Editor: When I got home from vacation my C&P phone bill was waiting. Included in the bill was a note outlining the ''Universal Service Fee.'' This fee is to provide operators who will assist deaf customers to place a call. This service will cost each customer an additional 45 cents per month per line.
A little bit of quick arithmetic -- assuming there are 1,500,000 phone lines in Maryland, this new fee will generate $675,000 each month, or enough to pay for more than 200 operators at $3,000 per month, or 400 at $1,500 per month.
Where is the state, or the phone company, going to put all these people? How many deaf people will be able to use this system? The whole thing should simply have been listed as another tax.
Incidentally, this same service now being introduced in Florida will cost 5 cents per line per month.

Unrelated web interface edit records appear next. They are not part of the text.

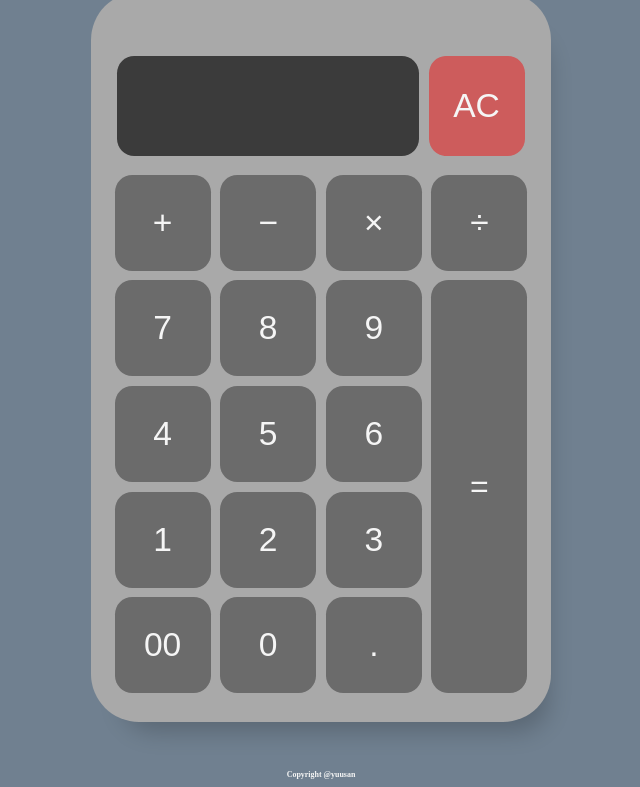
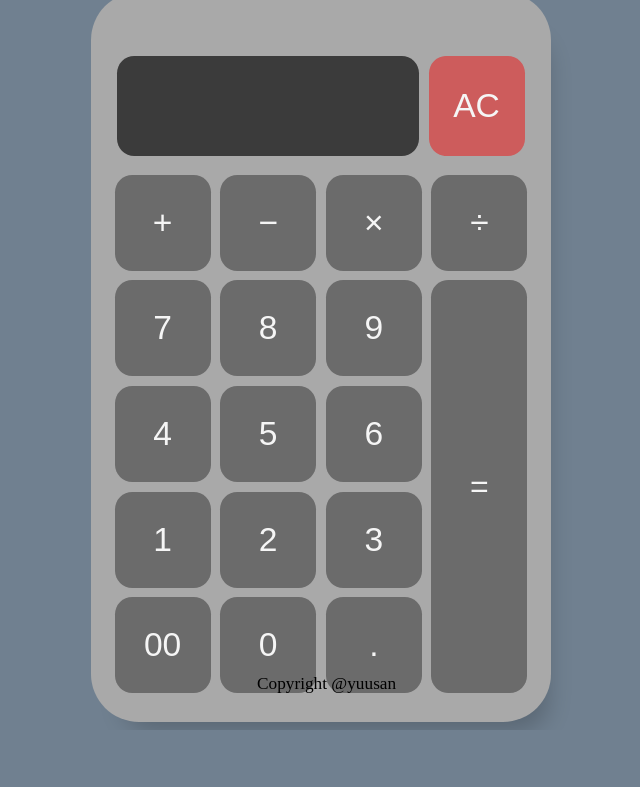
Before and after one commit to yuusan64/Calculator, a plain HTML site: page index.html in a window 1280 px wide. Shown: the part 106-893 px from the top of the page, without its empty margins (319-959 px from the left). After the commit the page ends 836 px from the top, so only its background shows below. Drawn offline with Linux system fonts and the light colour scheme.

Commit message:
removed root font-size and set footer

```diff
--- a/index.html
+++ b/index.html
@@ -53,9 +53,7 @@
      <button class="equalTo", id="right" onclick="equalTo()">=</button>
     </div>
     </div>
-    <div class="footer">
-      <h5>Copyright @yuusan</h5>
-    </div>
+    <div class="footer">Copyright @yuusan</div>
    </div>
 </body>
 </html>
--- a/style.css
+++ b/style.css
@@ -1,7 +1,7 @@
-html{
+/*html{
     font-size:62.5%;
 }
-
+*/
 @font-face {
     font-family:digital-7mono;
     src: url('font/Digital7Mono-Yz9J4.ttf');
@@ -115,6 +115,13 @@ html{
     background-color: slategrey;
 }
 
+.footer{
+    position: fixed;
+    bottom: 0;
+    left: 45vw;
+    font-size: 1.8rem;
+}
+
 
 input::placeholder{
     padding-top:0rem;
```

Editor: It was at a public meeting with County Executive Roger B. Hayden on Feb. 11 that the question of part-time county employees and their compensation was raised. At that time my knowledge of the employment practices and benefits was limited compared to what is revealed in the coverage by Michael K. Burns' "39-hour workers help Balto. Co. meets its budget," The Sun, Aug. 19.
We know that Baltimore County government is in a tight budgetary squeeze and that the workers are fortunate to have jobs in this period of high unemployment and underemployment. But the problems cited in the article are systemic and accumulative.
What is revealed is only a tip of the iceberg. It is a part of the whole problem of fairness in county government employment practices. This particular problem relates to the gender and racially skewed pattern of county employment by departments and occupational distributions within departments. What patterns are revealed by the distribution of the part-time employees as compared with full-time employees?
The county's relationship with part-time workers as described in The Sun's article can only be characterized as inconsistent, exploitative and discriminatory.
It is urgently and strongly suggested that the Baltimore County Council and the county executive undertake a review, if not under way, of part-time employment, compensation and benefit structures. On the surface, I readily see a number of concerns that can be addressed without a strain on the budget. For example, inclusion of part-time workers in the grievance procedures, consistency in employment practices among county agencies, and consistency in job classification assignments.
In short, whatever the county's budgetary situation, this issue must be given attention and resolved. Satisfied workers are productive workers.
Herbert H. Lindsey.
Editor: ''Friendly fire.'' This oxymoron was used at least 15 times in a recent front-page article,
Who in the Pentagon coined this phrase? Does he really consider it an appropriate term for the death and injury we caused to our own troops? Does it make the facts a little less grim because the fire was ''friendly''? That even though they were casualties, they were not casualties of the enemy?
Surely there is a more appropriate way to define this most recent horror of that war.
Idell M. Purcell.
Editor: This is in reference to the Aug. 11 article on jaywalkers. I walk several miles a day in the University Parkway-Roland Park corridor. I have come to the conclusion that walk lights are a hazard; they lull the pedestrian into a false sense of security.
Cars turning right rarely give the pedestrian the right of way (as they do in Washington); at several corners, green lights give turning cars the right of way there by counteracting the walk signal of the crossing. Walk lights never allow time to cross a street, especially nowadays that cars keep going after the light turns red.
Crossing in the middle of the street sometimes is the safest solution. It gives the pedestrian a view of traffic moving in a straight line so that a break in the flow is free of the chance of a car coming around the corner at high speed.
Rhoda P. Steinman.
Bills in the Tale Don't Stack Up
Editor: In a letter published Aug. 10, a writer shows that the national debt, as a stack of $1 bills, would reach one-and-one-half times to the Moon.
Unfortunately, a previous Sun article, quoted in the letter, seems to have cited a "billion" as a numeral having 12 zeros, while the referenced letter equates "a billion dollars" to "the price of a modern-day bomber."
These statements are not correctly joined, because the 12-zero "billion" (i.e., a million-million) is the usage of Europe, while the U.S. "billion" is a thousand-million, or nine-zeros.
Never-mind how this happened; it is so. The confusion is enough that U.S. reporting of Europeans' data in their "billion" commonly clarifies their data as "in U.S. trillions," etc.